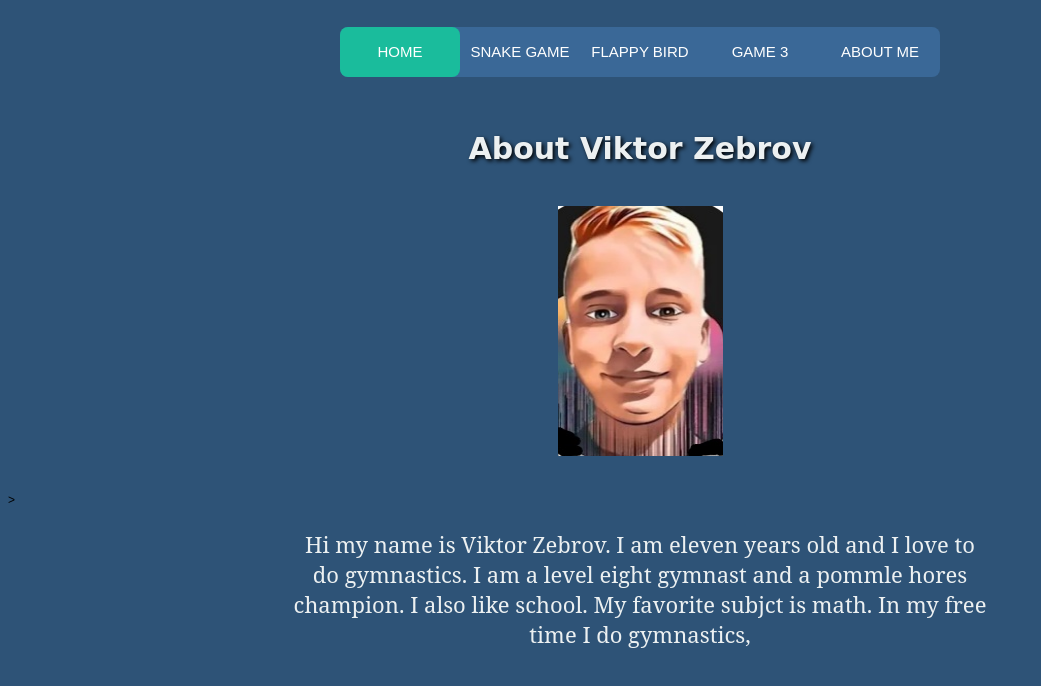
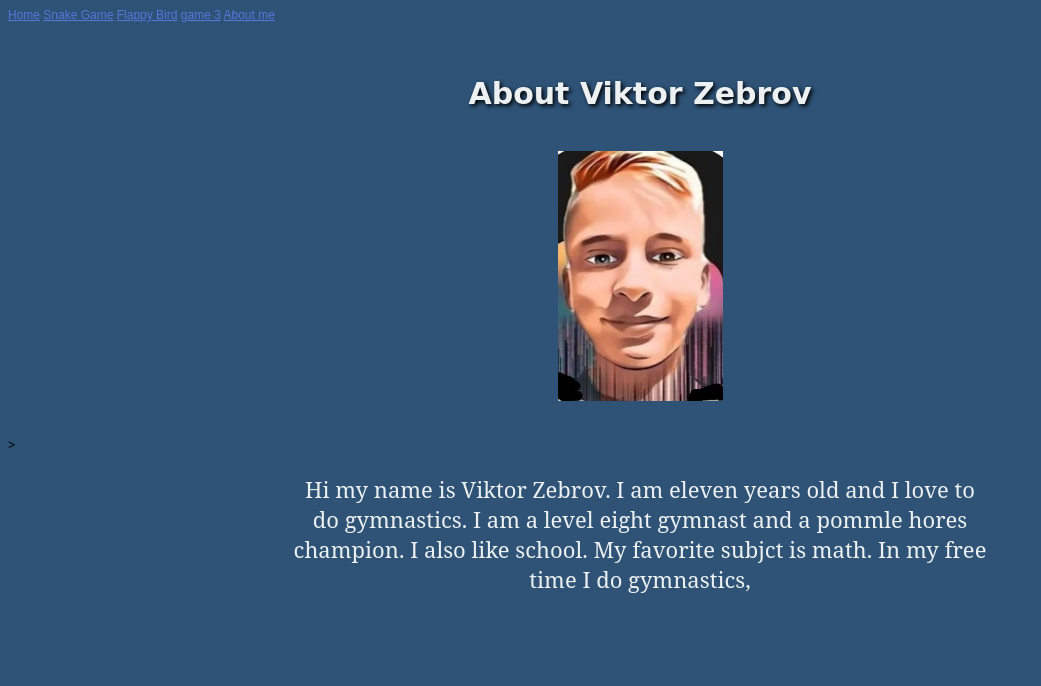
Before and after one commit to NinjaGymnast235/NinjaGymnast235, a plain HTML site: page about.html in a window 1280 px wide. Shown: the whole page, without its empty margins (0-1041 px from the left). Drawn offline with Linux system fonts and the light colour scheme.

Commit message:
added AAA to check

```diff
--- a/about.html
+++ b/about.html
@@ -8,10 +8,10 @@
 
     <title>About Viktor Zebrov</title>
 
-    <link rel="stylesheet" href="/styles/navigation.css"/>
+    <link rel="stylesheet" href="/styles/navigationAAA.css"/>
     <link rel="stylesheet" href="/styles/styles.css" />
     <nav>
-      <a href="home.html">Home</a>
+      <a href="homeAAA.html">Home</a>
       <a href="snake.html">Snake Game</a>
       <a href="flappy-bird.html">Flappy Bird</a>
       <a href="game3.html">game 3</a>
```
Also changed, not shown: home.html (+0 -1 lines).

WHAT YOU NEED TO DO :: Could the entries above be returned verbatim, with no pictures included?

ANSWER SPACE ::
Before and after one commit to NinjaGymnast235/NinjaGymnast235, a plain HTML site: page about.html in a window 1280 px wide. Shown: the whole page, without its empty margins (0-1041 px from the left). Drawn offline with Linux system fonts and the light colour scheme.

Commit message:
added AAA to check

```diff
--- a/about.html
+++ b/about.html
@@ -8,10 +8,10 @@
 
     <title>About Viktor Zebrov</title>
 
-    <link rel="stylesheet" href="/styles/navigation.css"/>
+    <link rel="stylesheet" href="/styles/navigationAAA.css"/>
     <link rel="stylesheet" href="/styles/styles.css" />
     <nav>
-      <a href="home.html">Home</a>
+      <a href="homeAAA.html">Home</a>
       <a href="snake.html">Snake Game</a>
       <a href="flappy-bird.html">Flappy Bird</a>
       <a href="game3.html">game 3</a>
```
Also changed, not shown: home.html (+0 -1 lines).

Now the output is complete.